While at When Words Collide, I participated in a number of panels on a variety of subjects related to science fiction, the future, politics and the environment. The discussions were good. Panelists sometimes disagreed. We sometimes disagreed quite strongly. Knowing most of the participants, I know that those disagreements ran deep.
Yet, there was never an uncivil moment. No one sank to the level of personal recrimination. The ideas were debated, not the people who presented the ideas. Perhaps it was because, while we disagreed on some things, we were all able to find common ground on others. Maybe it was because most of the people involved were Canadians – too polite to be fierce – or that the atmosphere of the event was steeped in collegiality.
Or, more likely, it was because we were debating face to face or more often side by side. It is hard to be nasty when the person next to you could poke you in the nose. Still, I’ve seen debates in legislatures – even in Canada – devolve into fisticuffs. But other than Edward Willett falling off the podium during one exuberant statement, our discussions remained decidedly non-violent.
It’s not that writers can’t be rough-housers. But maybe, in the words of Jim Kirk, we simply decided not to rough house that day. Or just maybe, we are sick of people calling each other names when they happen to disagree about some political or social issue. The resort to threats is after all a symptom of a deeper sickness. For the second quote of my rant – violence is the last refuge of the incompetent. Or maybe it’s the first.
In a democratic society, we do not impose our views on others by force – unless you are one of those who consider all mechanisms of the state, such as law and insistence on fair dealing, to be a form of coercion.
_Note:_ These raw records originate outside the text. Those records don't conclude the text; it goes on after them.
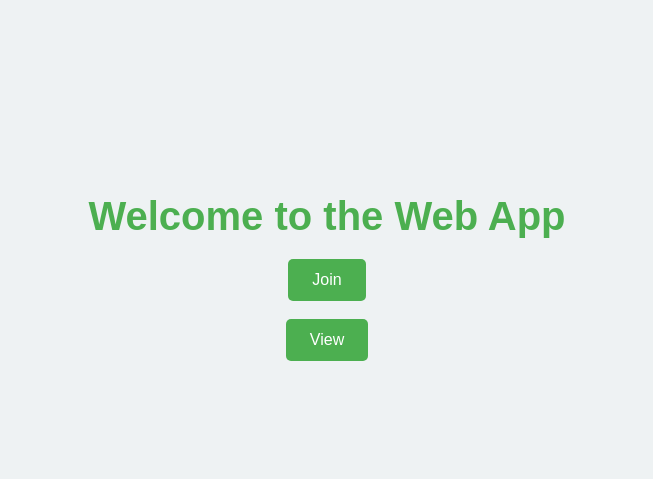
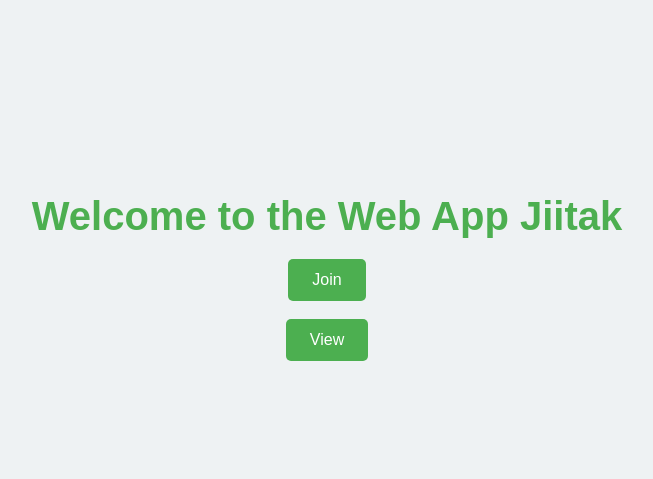
Before and after one commit to jyothisjimmy25/jiitak_project, a Flask app: page / in a window 1280 px wide. Shown: the part 156-635 px from the top of the page, without its empty margins (313-966 px from the left). Run offline with Flask 3, Linux system fonts and the light colour scheme.

Commit message:
Update index.html

```diff
--- a/templates/index.html
+++ b/templates/index.html
@@ -128,7 +128,7 @@
     </style>
 </head>
 <body>
-    <h1>Welcome to the Web App</h1>
+    <h1>Welcome to the Web App Jiitak</h1>
     <button onclick="document.getElementById('join-form').style.display='block'">Join</button>
     <div id="join-form">
         <button class="close-btn" onclick="document.getElementById('join-form').style.display='none'">&times;</button>
```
Rather we debate – sometimes with great vigour and passion – and we try to persuade others of our views. Yes, we do rely on majority votes to make decisions but healthy states ensure that minority and individual rights are protected from the will of the majority by the strongest instruments we possess – constitutions and courts.
Without rational debate – and I am fully aware of the limits of reason as a tool – we can never solve the big problems. It is only through a collective process – mediated by language – that we can construct anything of significance, anything that lasts. Without it, every creation of individuals has no more meaning or permanence than a sand castle doomed to wash away at the next high tide.
But with ‘conversation’ (from the Middle English – ‘living among’) we can build the pyramids (okay, hardly a democratic example) or go to the moon. We can create big problems but we can then solve them all. It may be, after all, the thing that sets us apart, that makes us human.
But that’s ten minutes.